It is also good to remember that tariffs are just a nicer word for a tax on the end purchaser. The U.S. is a consumer driven economy and therefore anything that impacts the end consumer is highly important for overall growth. Up until now, most of the goods targeted for tariffs have been less consumer focused. This means potentially a longer lead times before these tariffs reflect in the inflation numbers. Conversely, this final $300 billion targeted for tariffs are likely to have a more direct impact on consumer prices.
While the Federal Reserve (Fed) has been waiting more than a decade for inflation to return, they want demand driven inflation rather than cost push inflation. Higher prices driven by cost factors such as tariffs, increases the risks of stagflation. This also has the potential to make it more challenging for the Fed to be more accommodative should the economy show further signs of deceleration.
Beyond tariffs, what credible negotiating tactics does the U.S. have left within its arsenal? While the U.S. entered this trade dispute appearing to be the stronger party, what have they gained in almost 18 months?
“Trade wars are good and easy to win” is likely to go down in history as one of the largest miscalculations of the current administration. While it is easy to declare a trade war, finding a solution that leaves both sides believing that they got a good deal is far more challenging.
Tragedy of the Commons
This trade dispute can be viewed as a typical tragedy of the commons game theory scenario. Both parties know that they are better off making an agreement, but hubris is in the way of a solution. Each backtrack and tit-for-tat increases distrust and the likelihood of an extended conflict. This is likely to lead to further escalation in the trade conflict – setting us up for a much longer trade dispute.
Currency war talk premature, but devaluation may be a tell
A growing concern is that the trade war could escalate to a full-blown currency war if China weaponizes its currency. China responded to Trump’s latest threats by permitting their currency to devalue below the 7-to-1 ratio against the USD, its weakest point in more than a decade.2
This devaluation could be viewed as China using alternative retaliatory measures to counter the tariffs – or that they permitted market forces to react to the threat of the tariffs. Stalling US agricultural product purchases along with the exchange rate move could signal Beijing’s intensions to not counter additional threats with tariffs of their own.
On the U.S.’ part, the administration used the devaluation as an opportunity to label China as a currency manipulator. Treasury Secretary Steve Mnuchin seems likely to engage the International Monetary Fund (IMF) about China’s latest actions. This is mostly a symbolic gesture since the IMF is unlikely to declare China a currency manipulator. China did not even react to this provocation.
So, the tariff thing is now likely a full-blown trade war and threatens to get worse. This means greater uncertainty which weighs on business investment.
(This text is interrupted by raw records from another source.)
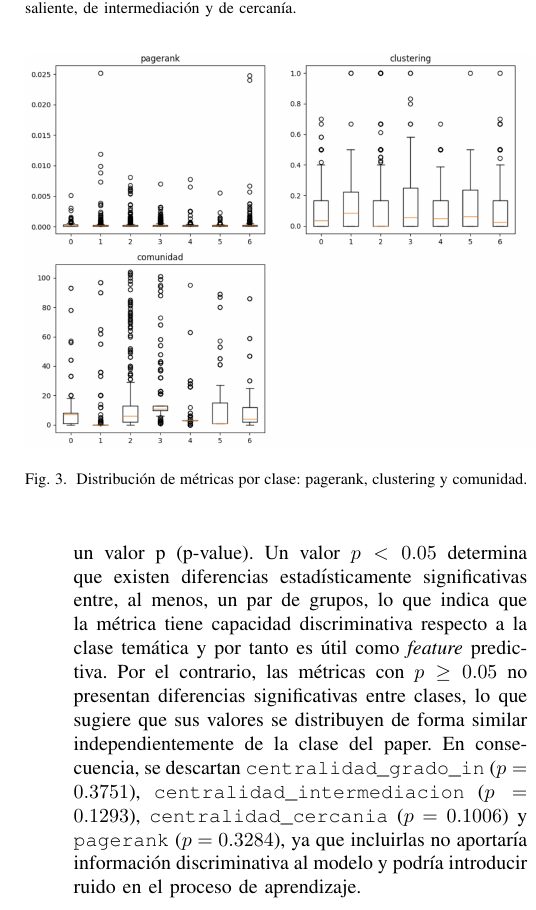
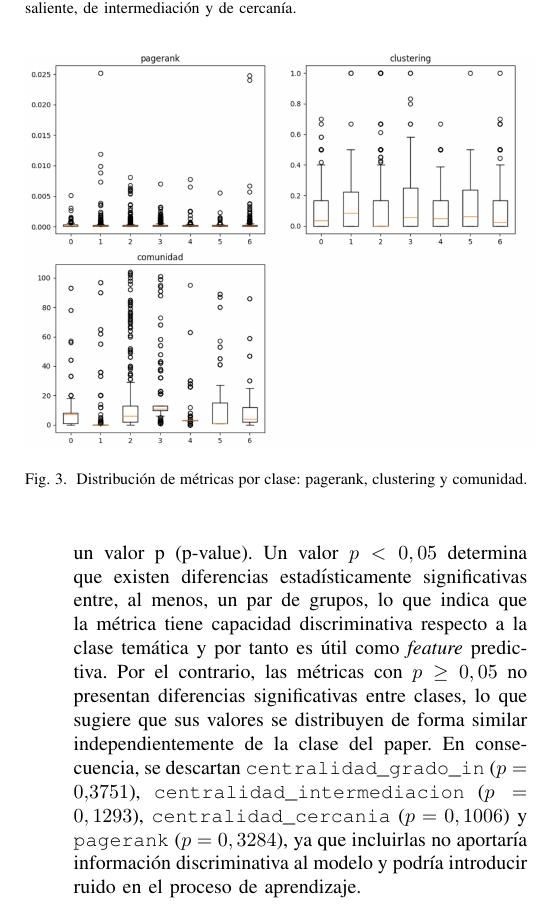
Before and after one commit to aitanavp/proyecto-ia, a LaTeX paper (memoria/plantilla-trabajo.tex): part of one column of page 4 of 6, cut so that both start at the same text. Compiled offline with pdfLaTeX; a missing font is replaced by an installed copy or a similar font; a LaTeX package or settings file that is missing is left out.

Commit message:
segunda version memoria

```diff
--- a/memoria/plantilla-trabajo.tex
+++ b/memoria/plantilla-trabajo.tex
@@ -416,19 +416,19 @@ Se determina si una métrica es útil mediante un análisis de comprobación de
   observadas entre clases son estadísticamente significativas. Para formalizarlo se aplica el test de
   Kruskal-Wallis~\cite{kruskal1952}. Este test no paramétrico evalúa si las muestras de varias clases provienen de la misma distribución, sin asumir normalidad ni homogeneidad de varianzas.
   El resultado produce un estadístico de prueba (llamado \(H\)) junto con un valor p (p-value).
-  Un valor \(p < 0.05\) determina que
+  Un valor \(p < 0,05\) determina que
   existen diferencias estadísticamente significativas entre, al menos,
   un par de grupos, lo que indica que la métrica tiene capacidad
   discriminativa respecto a la clase temática y por tanto es útil
   como \emph{feature} predictiva.
-  Por el contrario, las métricas con \(p \geq 0.05\) no presentan
+  Por el contrario, las métricas con \(p \geq 0,05\) no presentan
   diferencias significativas entre clases, lo que sugiere que sus
   valores se distribuyen de forma similar independientemente de la
   clase del paper. En consecuencia, se descartan
-  \texttt{centralidad\_grado\_in} ($p = 0.3751$),
-  \texttt{centralidad\_intermediacion} ($p = 0.1293$),
-  \texttt{centralidad\_cercania} ($p = 0.1006$) y
-  \texttt{pagerank} ($p = 0.3284$), ya que incluirlas no aportaría
+  \texttt{centralidad\_grado\_in} ($p = 0{,}3751$),
+  \texttt{centralidad\_intermediacion} ($p = 0,1293$),
+  \texttt{centralidad\_cercania} ($p = 0,1006$) y
+  \texttt{pagerank} ($p = 0,3284$), ya que incluirlas no aportaría
   información discriminativa al modelo y podría introducir ruido
   en el proceso de aprendizaje.
 
```
Also changed, not shown: memoria/plantilla-trabajo.pdf, memoria/plantilla-trabajo.tex (14 more changed lines).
Should China fully weaponize their currency, this has the potential to result in even greater volatility. However, weaponizing a currency is challenging. Being a store of value is an essential part of being a good currency. Therefore, devaluing the Yuan as a trade dispute mechanism without risking triggering a lack of faith in their currency is a challenging tightrope walk to manage. In 2015 we all experienced what can happen when the market calls into question the value of the Yuan.2 Therefore, we believe that they are unlikely to make full use of this ability – particularly where it comes to their Treasury related nuclear option.
While we have ruled out that cataclysmic option, we still expect that the road ahead may be rocky and long. President Xi is likely to take a long-term view in these negotiations and the U.S. is running low on new tactics to force negotiations.